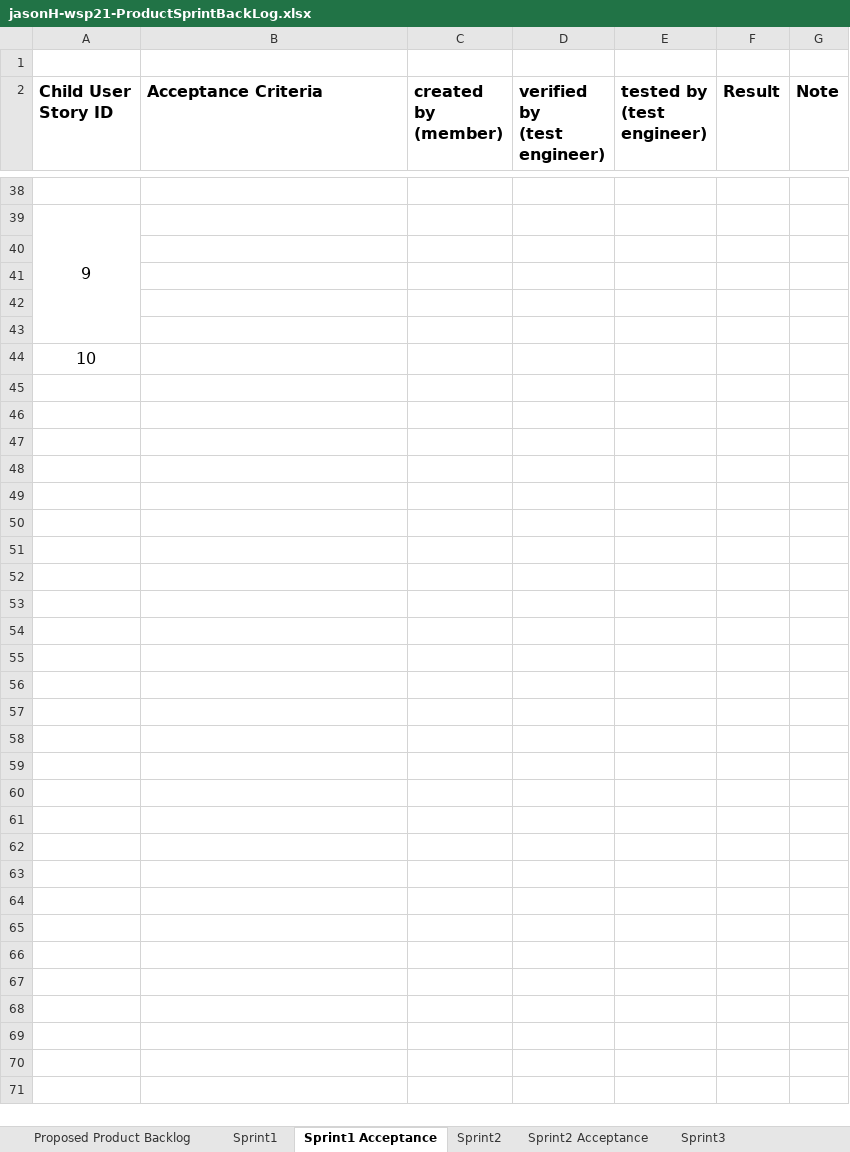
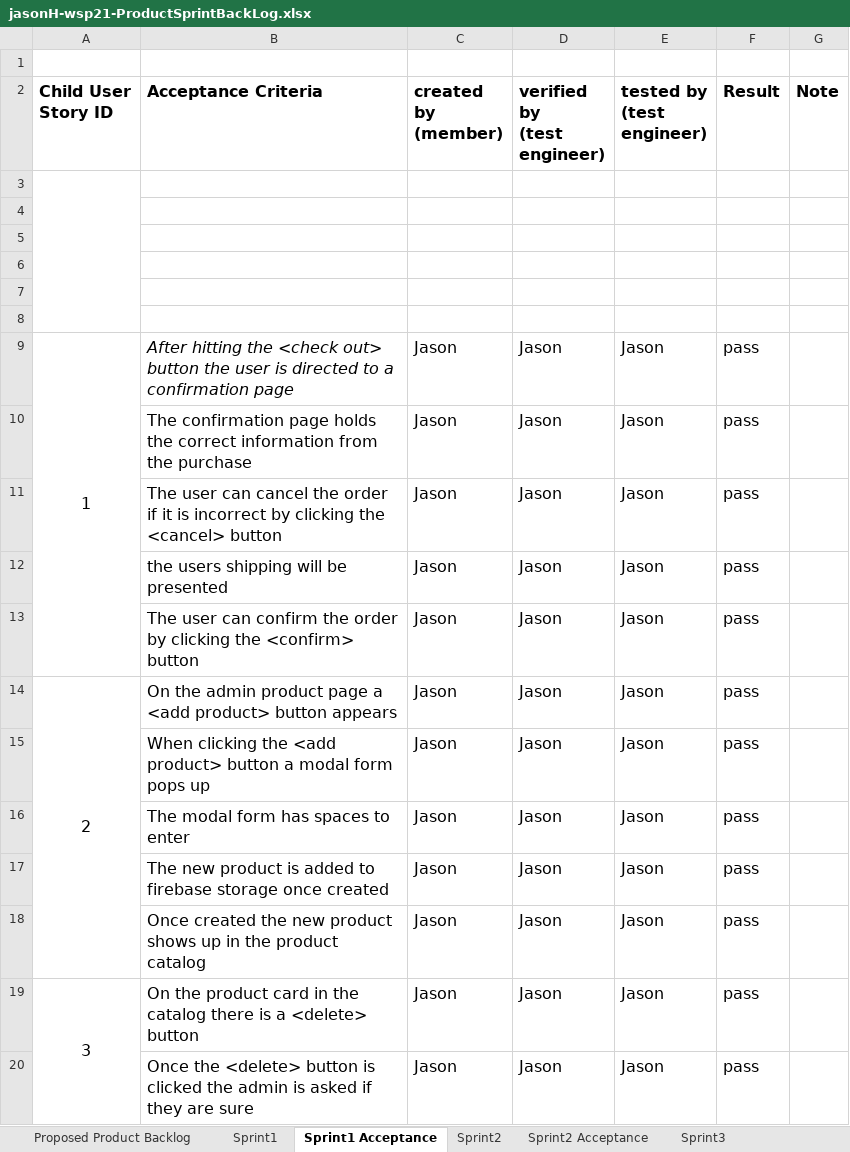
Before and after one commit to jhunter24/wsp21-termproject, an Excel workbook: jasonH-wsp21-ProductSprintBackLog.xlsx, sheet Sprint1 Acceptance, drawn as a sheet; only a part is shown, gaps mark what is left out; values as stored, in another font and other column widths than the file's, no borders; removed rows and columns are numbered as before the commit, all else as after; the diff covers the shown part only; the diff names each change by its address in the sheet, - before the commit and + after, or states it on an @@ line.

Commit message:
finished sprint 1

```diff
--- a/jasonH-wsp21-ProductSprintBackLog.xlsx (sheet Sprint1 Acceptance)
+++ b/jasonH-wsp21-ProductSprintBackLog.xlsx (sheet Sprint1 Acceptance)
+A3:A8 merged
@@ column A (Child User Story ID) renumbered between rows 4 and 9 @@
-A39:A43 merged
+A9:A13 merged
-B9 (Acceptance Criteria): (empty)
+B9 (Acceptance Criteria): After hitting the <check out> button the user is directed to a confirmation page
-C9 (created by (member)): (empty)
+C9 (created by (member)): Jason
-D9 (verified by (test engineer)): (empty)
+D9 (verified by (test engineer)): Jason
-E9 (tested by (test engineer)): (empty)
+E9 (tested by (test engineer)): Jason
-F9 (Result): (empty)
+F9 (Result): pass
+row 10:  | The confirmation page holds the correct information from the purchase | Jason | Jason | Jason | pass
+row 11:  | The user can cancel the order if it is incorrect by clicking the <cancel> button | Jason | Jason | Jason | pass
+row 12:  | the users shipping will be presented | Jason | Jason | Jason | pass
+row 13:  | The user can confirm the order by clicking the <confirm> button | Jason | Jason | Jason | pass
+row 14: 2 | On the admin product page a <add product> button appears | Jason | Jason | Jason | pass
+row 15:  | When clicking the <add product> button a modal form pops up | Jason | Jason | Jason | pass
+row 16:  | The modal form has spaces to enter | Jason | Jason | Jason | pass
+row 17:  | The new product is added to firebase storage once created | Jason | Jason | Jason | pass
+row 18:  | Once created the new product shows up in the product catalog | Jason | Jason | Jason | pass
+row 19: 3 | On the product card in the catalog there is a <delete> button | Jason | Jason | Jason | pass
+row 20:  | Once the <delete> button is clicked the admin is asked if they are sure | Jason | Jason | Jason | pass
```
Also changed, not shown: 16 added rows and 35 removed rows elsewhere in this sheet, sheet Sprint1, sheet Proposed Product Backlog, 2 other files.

════════════════════

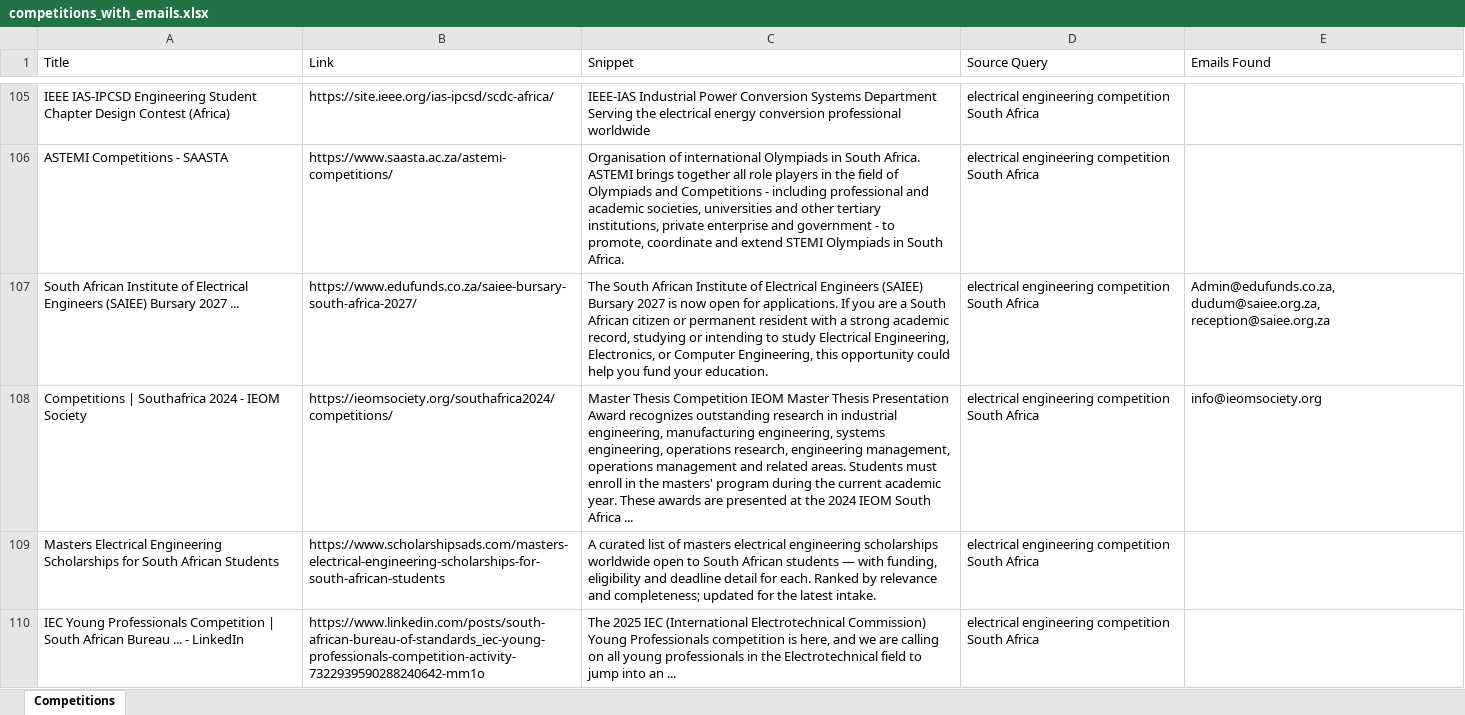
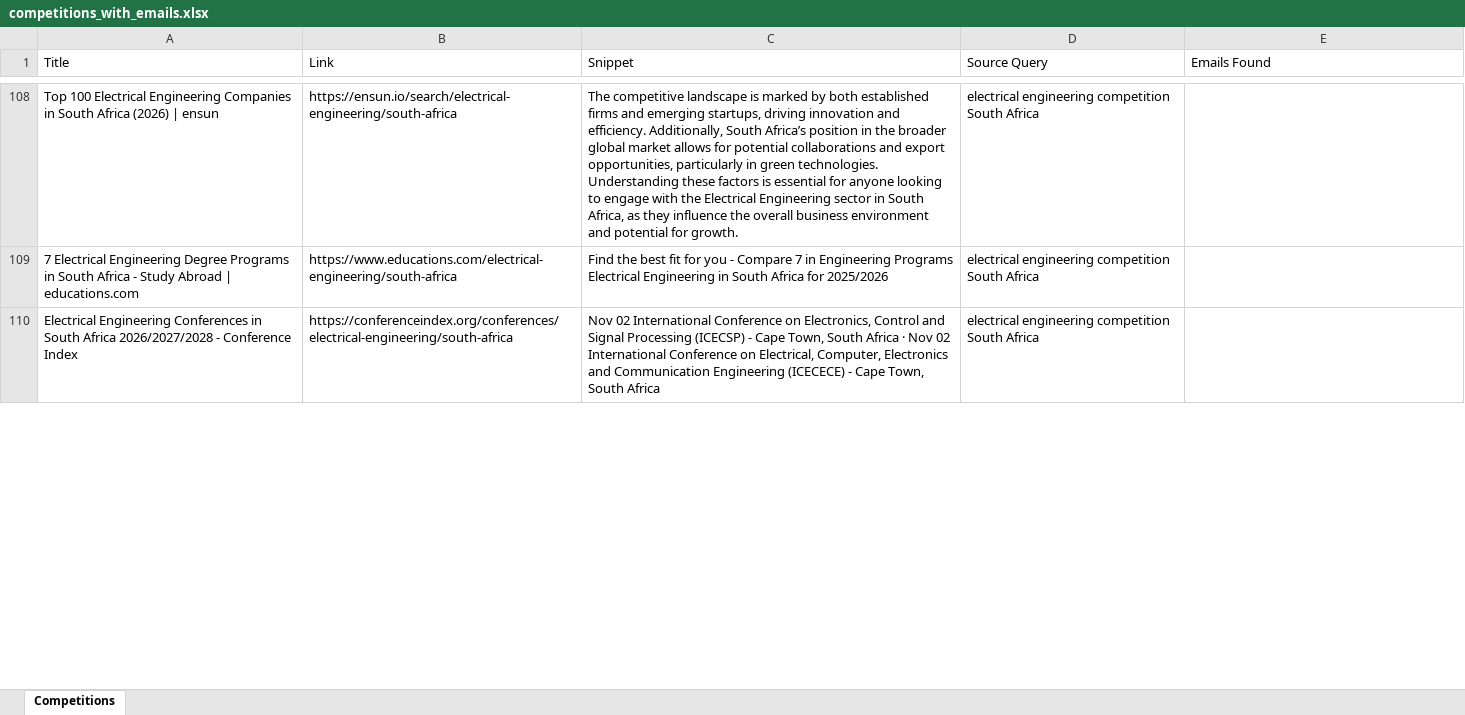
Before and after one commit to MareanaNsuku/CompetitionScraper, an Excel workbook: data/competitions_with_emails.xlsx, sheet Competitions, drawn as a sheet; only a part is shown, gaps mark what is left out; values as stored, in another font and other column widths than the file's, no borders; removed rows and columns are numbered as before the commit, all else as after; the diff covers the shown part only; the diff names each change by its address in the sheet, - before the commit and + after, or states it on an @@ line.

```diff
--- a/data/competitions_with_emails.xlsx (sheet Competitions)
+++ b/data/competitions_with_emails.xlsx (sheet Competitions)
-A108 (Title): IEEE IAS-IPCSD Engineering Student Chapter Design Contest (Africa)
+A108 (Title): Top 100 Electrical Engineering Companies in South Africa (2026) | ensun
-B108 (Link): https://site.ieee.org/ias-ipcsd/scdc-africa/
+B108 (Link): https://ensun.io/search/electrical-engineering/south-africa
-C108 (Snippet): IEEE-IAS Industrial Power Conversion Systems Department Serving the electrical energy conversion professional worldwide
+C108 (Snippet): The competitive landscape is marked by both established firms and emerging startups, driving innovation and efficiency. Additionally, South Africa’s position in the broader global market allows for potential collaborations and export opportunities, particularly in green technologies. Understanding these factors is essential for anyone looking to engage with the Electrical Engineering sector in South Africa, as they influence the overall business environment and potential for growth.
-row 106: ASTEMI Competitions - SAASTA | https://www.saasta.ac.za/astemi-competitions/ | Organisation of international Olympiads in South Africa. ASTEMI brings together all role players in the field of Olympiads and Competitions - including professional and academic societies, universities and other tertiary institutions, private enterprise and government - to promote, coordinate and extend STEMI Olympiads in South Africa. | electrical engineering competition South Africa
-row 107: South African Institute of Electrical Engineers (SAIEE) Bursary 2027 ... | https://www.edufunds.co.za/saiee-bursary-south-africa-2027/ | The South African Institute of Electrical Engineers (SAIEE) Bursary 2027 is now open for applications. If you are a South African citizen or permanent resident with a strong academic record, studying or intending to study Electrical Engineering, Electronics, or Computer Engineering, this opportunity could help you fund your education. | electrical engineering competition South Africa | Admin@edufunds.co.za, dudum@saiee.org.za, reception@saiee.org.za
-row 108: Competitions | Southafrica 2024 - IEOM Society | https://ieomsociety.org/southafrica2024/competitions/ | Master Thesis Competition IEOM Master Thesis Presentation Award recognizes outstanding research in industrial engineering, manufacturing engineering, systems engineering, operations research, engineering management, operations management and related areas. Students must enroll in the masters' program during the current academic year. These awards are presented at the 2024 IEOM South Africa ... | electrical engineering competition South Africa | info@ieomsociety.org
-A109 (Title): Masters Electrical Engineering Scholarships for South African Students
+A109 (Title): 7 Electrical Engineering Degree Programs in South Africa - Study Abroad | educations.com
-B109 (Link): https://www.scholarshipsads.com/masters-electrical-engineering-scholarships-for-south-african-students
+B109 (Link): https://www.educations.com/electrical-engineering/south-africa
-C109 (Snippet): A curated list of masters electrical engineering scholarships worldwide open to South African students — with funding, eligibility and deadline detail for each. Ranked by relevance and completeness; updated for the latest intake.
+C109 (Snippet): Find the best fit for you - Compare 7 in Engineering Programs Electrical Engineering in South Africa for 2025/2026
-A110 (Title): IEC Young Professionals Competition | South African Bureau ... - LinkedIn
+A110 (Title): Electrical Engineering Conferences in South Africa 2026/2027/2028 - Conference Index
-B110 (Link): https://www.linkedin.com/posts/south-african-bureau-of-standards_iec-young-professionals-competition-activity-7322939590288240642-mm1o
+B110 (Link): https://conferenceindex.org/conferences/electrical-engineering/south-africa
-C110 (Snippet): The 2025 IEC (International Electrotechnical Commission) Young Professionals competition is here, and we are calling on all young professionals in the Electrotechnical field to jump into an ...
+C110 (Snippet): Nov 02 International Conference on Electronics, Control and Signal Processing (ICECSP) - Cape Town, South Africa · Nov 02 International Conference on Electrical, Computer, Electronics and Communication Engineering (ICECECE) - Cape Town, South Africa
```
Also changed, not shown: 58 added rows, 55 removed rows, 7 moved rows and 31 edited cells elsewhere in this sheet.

════════════════════

Using the material above, filter for lines holding "pass" and copy each one.

§ ANSWER AREA:
+F9 (Result): pass
+row 10:  | The confirmation page holds the correct information from the purchase | Jason | Jason | Jason | pass
+row 11:  | The user can cancel the order if it is incorrect by clicking the <cancel> button | Jason | Jason | Jason | pass
+row 12:  | the users shipping will be presented | Jason | Jason | Jason | pass
+row 13:  | The user can confirm the order by clicking the <confirm> button | Jason | Jason | Jason | pass
+row 14: 2 | On the admin product page a <add product> button appears | Jason | Jason | Jason | pass
+row 15:  | When clicking the <add product> button a modal form pops up | Jason | Jason | Jason | pass
+row 16:  | The modal form has spaces to enter | Jason | Jason | Jason | pass
+row 17:  | The new product is added to firebase storage once created | Jason | Jason | Jason | pass
+row 18:  | Once created the new product shows up in the product catalog | Jason | Jason | Jason | pass
+row 19: 3 | On the product card in the catalog there is a <delete> button | Jason | Jason | Jason | pass
+row 20:  | Once the <delete> button is clicked the admin is asked if they are sure | Jason | Jason | Jason | pass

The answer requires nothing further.